There are multiple tools out there for holding virtual meetings, but no matter which you choose, there are a few fundamentals to making sure those meetings go smoothly. In a nutshell: Set clear, tightly-focused goals for the meeting, support interaction by limiting the main speaker’s time and designating someone to track and respond to participants’ comments, and — before the meeting — provide people with clear instructions for participating.


Why Tucker Carlson took his message on coronavirus to Mar-a-Lago (Vanity Fair)

Fox News host Tucker Carlson, who was covering the threat posed by coronavirus well before the government had fully acknowledged it, spoke with Vanity Fair’s Joe Hagan on why he undertook a personal mission to convince the president — and his own conservative viewership — to take the threat seriously. The current politically charged environment means that everyone sees every major development through an ideological lens, he said. “It’s hard to get people’s attention if you know you’re saying something that they suspect is political propaganda. It’s something that people have worried about for a long time. What if there’s a crisis, no one will believe the coverage. Well, okay, that’s where we are.”


The Dispatch surpassed $1 million in revenue by being newsletters-and-podcasts first and taking it slow (Nieman Lab)

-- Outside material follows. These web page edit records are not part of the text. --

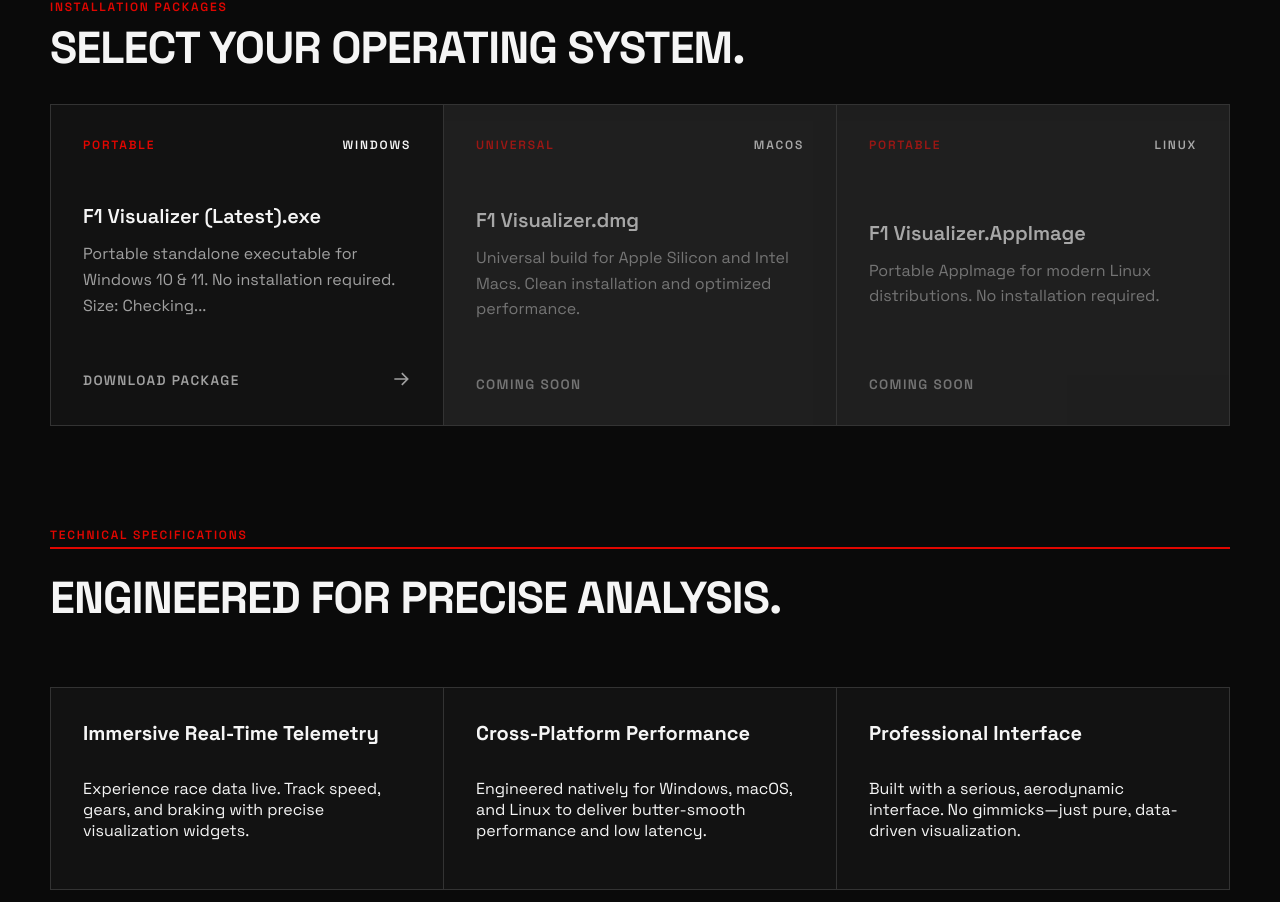
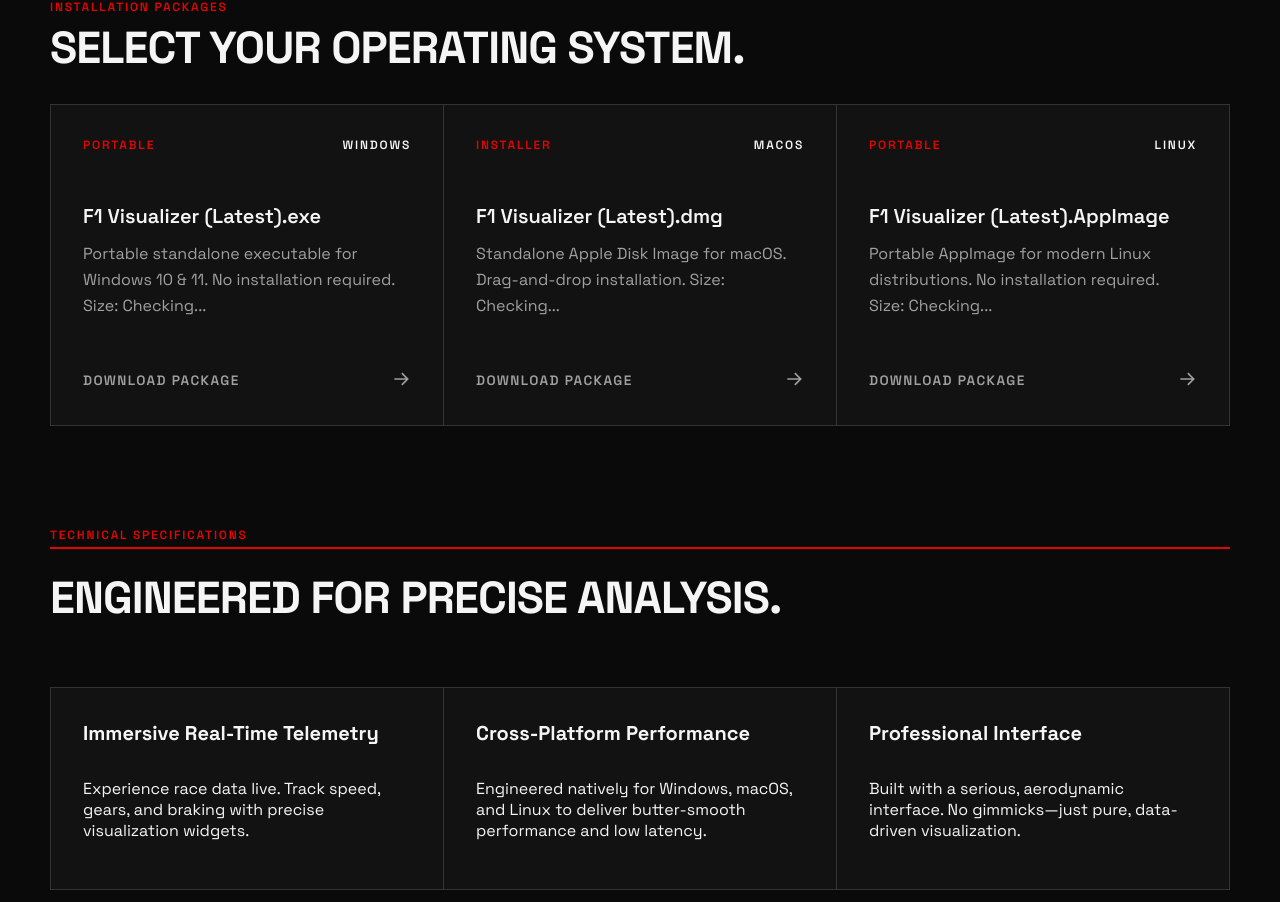
Before and after one commit to PI-Prasaad-Krishna/FormulaOne-replayer, a React (Vite) app in the folder website/: page / in a window 1280 px wide. Shown: the part 896-1798 px from the top of the page. Built offline with nearby package versions, Linux system fonts and the light colour scheme; no server answers.

Commit message:
Mac and Linux executables

```diff
--- a/website/src/App.jsx
+++ b/website/src/App.jsx
@@ -83,19 +83,19 @@ function App() {
     },
     {
       name: 'macOS',
-      filename: `F1 Visualizer.dmg`,
-      details: `Universal build for Apple Silicon and Intel Macs. Clean installation and optimized performance.`,
-      badge: 'Universal',
-      href: '#',
-      comingSoon: true,
+      filename: `F1 Visualizer (${latestVersion}).dmg`,
+      details: `Standalone Apple Disk Image for macOS. Drag-and-drop installation. Size: ${getDownloadSize('.dmg')}`,
+      badge: 'Installer',
+      href: getDownloadUrl('.dmg'),
+      comingSoon: false,
     },
     {
       name: 'Linux',
-      filename: `F1 Visualizer.AppImage`,
-      details: `Portable AppImage for modern Linux distributions. No installation required.`,
+      filename: `F1 Visualizer (${latestVersion}).AppImage`,
+      details: `Portable AppImage for modern Linux distributions. No installation required. Size: ${getDownloadSize('.AppImage')}`,
       badge: 'Portable',
-      href: '#',
-      comingSoon: true,
+      href: getDownloadUrl('.AppImage'),
+      comingSoon: false,
     },
   ];
 
```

The Dispatch, a conservative politics and news site, has generated nearly $1.4 million in revenue since its launch six months ago. Publishing on Substack, an email platform designed for individuals (The Dispatch was actually the first news organization to launch on Substack) has proved to be a competitive advantage. It allowed its reporters to build more meaningful relationships with audiences via the more intimate channels of newsletters and podcasts. They don’t care if readers don’t make it to The Dispatch’s website, says Stephen Hayes, the CEO, editor and co-founder. “We’ve just said to people we want to provide you with … really good content, and we otherwise want to leave you alone.”